Despite the burden of detail, the pace of this novel never lapses into a lull
The epics continue to inspire writing that frequently dares to deviate and look at mythology from fresh perspectives. The Mahabharat, in particular, appears to be an eternal favourite going by the number of interpretations it has spawned over time. Likewise, of the phalanx of deities, Krishna proves to be as charismatic as Ram, if not more, when it comes to firing the imagination of writers.
The newest entrant to the league of mythology-inspired novels is The Aryavarta Chronicles Book 1: Govinda by debutant novelist Krishna Udayasankar. There is a grand touch to the appearance of the novel and the cover immediately arrests the eye. A glittering gold sceptre set against stormy skies and a foaming sea amply illustrates the nature of things to come. The novel opens dramatically with a princess fleeing across a parched landscape. She runs into a personable stranger who rescues her from sure death, befriends her for a night and guides her to her river-side destination. And thus, the stage is set for a complex chain of events.
Krishna Udayasankar’s Govinda is far removed from the cult figure of the philandering cowherd prince swathed in silks and surrounded by a bevy of beauties. Instead, the author’s protagonist is a mixture of paradoxes — inscrutable, scheming, layered, noble and secretive with no one — not even his beloved Panchali — ever sure of his motives. His head and heart, also, do not always appear to work in tandem. Panchali, in contrast, is forthright, valorous and clear-thinking, upholding truth, justice and the value of human life above all else. She is an ardent feminist (probably one of the earliest recorded ones) who thinks nothing of questioning, challenging and defying every man-made rule in the book. Her persona is probably the reason why, unlike in other popular works, polyandry is not Panchali’s lot in this particular novel. The author shapes the princess with an artist’s care, attributing Panchali with the cream of human virtues. All of which makes one wonder whether the book could well have been named after the heroine.
The characters, with their varied nuances, make up this tome as much as the plots. No individual is truly black or white in this intimidating landscape; every person comes with his/her share of refreshing flaws.
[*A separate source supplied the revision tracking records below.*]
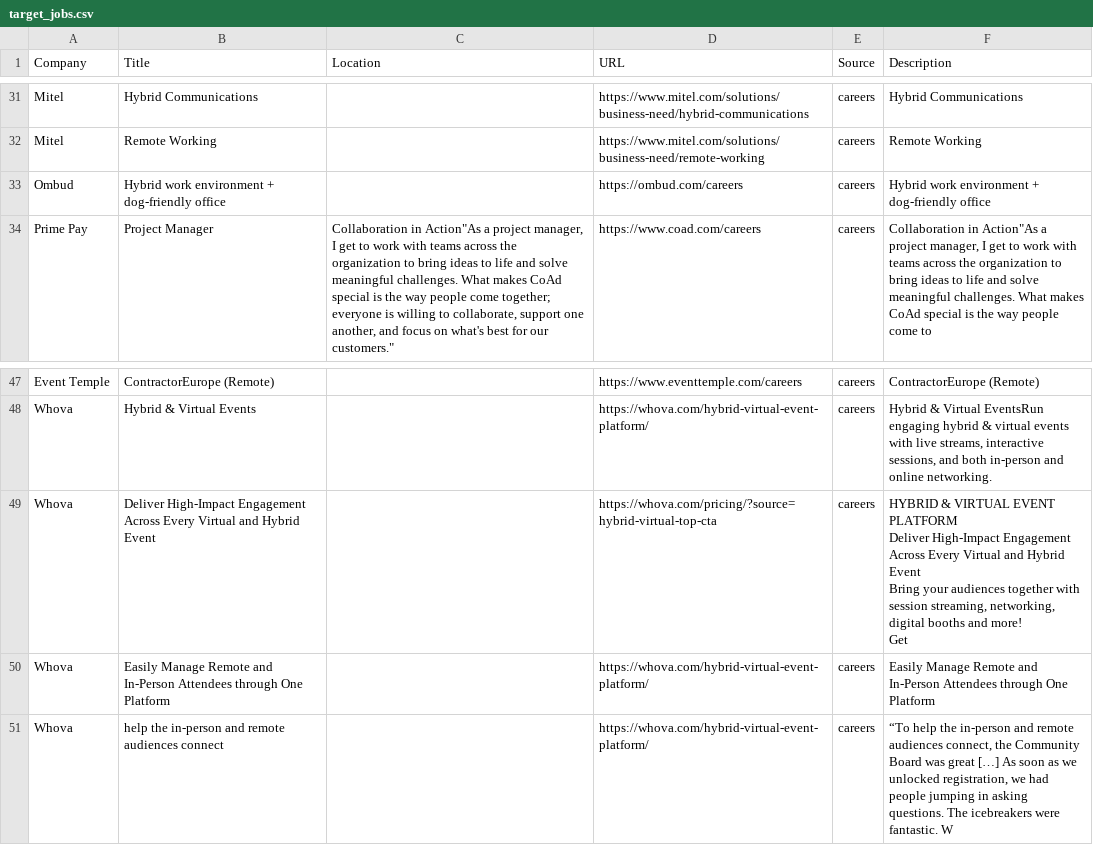
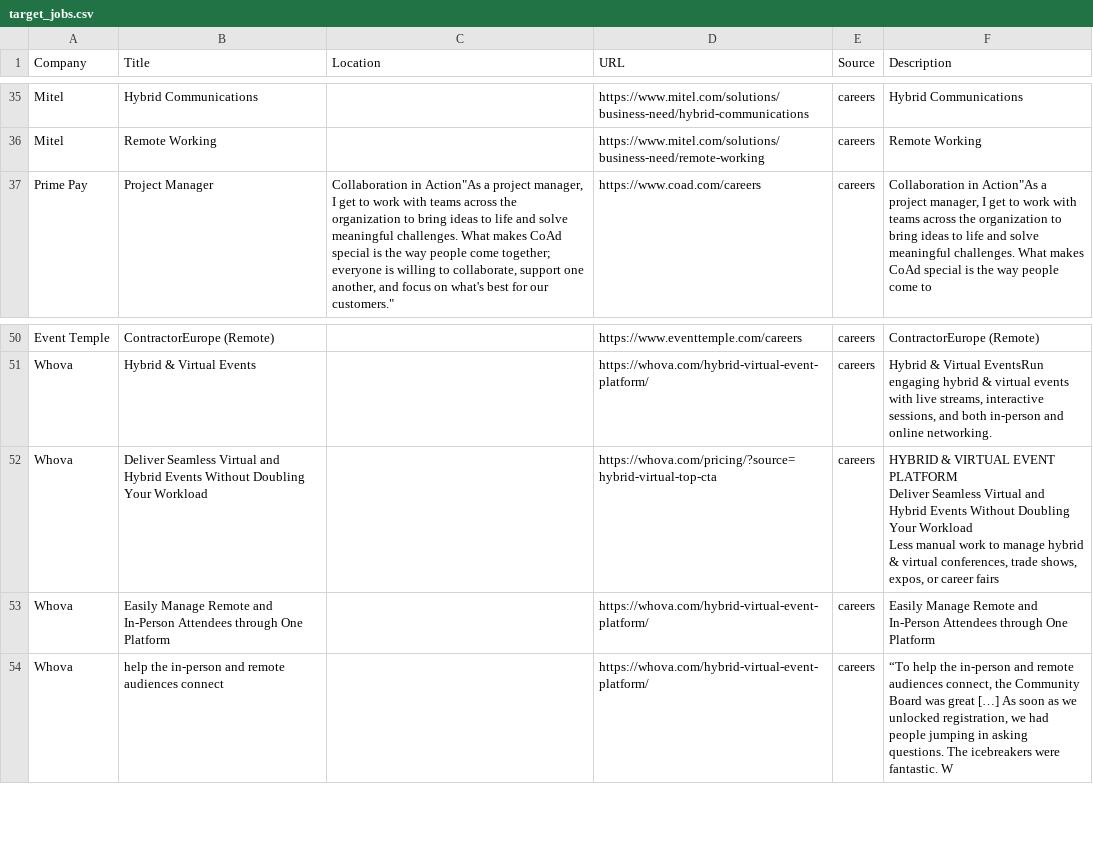
Before and after one commit to starstead/job-scraper, a CSV file: results/target_jobs.csv, drawn as a sheet; only a part is shown, gaps mark what is left out; the diff covers the shown part only.

```diff
--- a/results/target_jobs.csv
+++ b/results/target_jobs.csv
@@ -143,3 +147,2 @@ Mitel,Hybrid Communications,,https://www.mitel.com/solutions/business-need/hybri
 Mitel,Remote Working,,https://www.mitel.com/solutions/business-need/remote-working,careers,Remote Working
-Ombud,Hybrid work environment + dog-friendly office,,https://ombud.com/careers,careers,Hybrid work environment + dog-friendly office
 Prime Pay,Project Manager,"Collaboration in Action""As a project manager, I get to work with teams across the organization to bring ideas to life and solve meaningful challenges. What makes CoAd special is the way people come together; everyone is willing to collaborate, support one another, and focus on what's best for our customers.""",https://www.coad.com/careers,careers,"Collaboration in Action""As a project manager, I get to work with teams across the organization to bring ideas to life and solve meaningful challenges. What makes CoAd special is the way people come to"
@@ -159,10 +162,7 @@ Event Temple,ContractorEurope (Remote),,https://www.eventtemple.com/careers,care
 Whova,Hybrid & Virtual Events,,https://whova.com/hybrid-virtual-event-platform/,careers,"Hybrid & Virtual EventsRun engaging hybrid & virtual events with live streams, interactive sessions, and both in-person and online networking."
-Whova,Deliver High-Impact Engagement Across Every Virtual and Hybrid Event,,https://whova.com/pricing/?source=hybrid-virtual-top-cta,careers,"HYBRID & VIRTUAL EVENT PLATFORM
-Deliver High-Impact Engagement Across Every Virtual and Hybrid Event
-
-
-Bring your audiences together with session streaming, networking, digital booths and more!
-
-
-Get "
+Whova,Deliver Seamless Virtual and Hybrid Events Without Doubling Your Workload,,https://whova.com/pricing/?source=hybrid-virtual-top-cta,careers,"HYBRID & VIRTUAL EVENT PLATFORM
+Deliver Seamless Virtual and Hybrid Events Without Doubling Your Workload
+
+
+Less manual work to manage hybrid & virtual conferences, trade shows, expos, or career fairs"
 Whova,Easily Manage Remote and In-Person Attendees through One Platform,,https://whova.com/hybrid-virtual-event-platform/,careers,Easily Manage Remote and In-Person Attendees through One Platform
```
Also changed, not shown: 7 added rows, 3 removed rows, 1 moved row and 8 edited cells elsewhere in this file, 1 other file.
Dharma as the self-doubting heir to the throne; Partha burning with desire for his brother’s wife and Panchali pining for Govinda even though happily married to Dharma are all too recognisable as are the overdressed grim Grandsire Bhisma and the upright conscience-keeper of Aryavarta, Dwaipayana.
Krishna Udayasankar writes engagingly and well; the pace of the novel never lapsing into a lull despite the burden of details it carries. A great deal of research has obviously gone into writing a mythological novel of such magnitude but, mercifully, at no time is the prose dry or pedantic nor does the information overload risk overwhelming the story. All of which requires a degree of dexterity on the part of any author.
There is a tendency towards the excessive when describing the physical grandeur of palaces and edifices of the various kingdoms; a kitschy Bollywood-ish ostentation that risks robbing the text of credibility. However, trade, economy, craft, commerce, wars and weddings (a fair share of them politically motivated) and the weave of their symbiotic relationships forming the political mesh of the times are ably conveyed. Shifting geographies and power games are depicted with meticulous care and, in etching Aryavarta, its life, times and inhabitants, the author depicts the society of a bygone era.
History is never an absolute truth and every person has the right to view it the way he/she chooses to. The author chooses to view the past through glasses tinted with a vivid imagination and deserves credit for undertaking such a humungous project for a debut. Of the lead players, Panchali — simultaneously a woman and a warrior, a princess and a philosopher, an able strategist and an eternal seeker of truth and justice — stands head and shoulders above the crowd. Frequently manipulated and crowded in by the men in her life, she succeeds in emerging her own woman, and woman of tremendous substance at that! Her character novel is sure to delight hardened feminists for generations to come. Govinda Shauri, on the other hand, is shorn of his usual finery, comes across as an astute politician and a man of almost supernatural prowess. Suspense, vendetta, plots, counter-plots, gory scenes of torture and even a graphically described hallucinatory sequence is sure to give an adrenalin rush to those in need of one. The novel ends with a coronation ceremony being carried out to murmurs of dissent, and the stage is thus very satisfactorily set for a sequel.
The Aryavarta Chronicles; Krishna Udayasankar, Hachette India, Rs.350.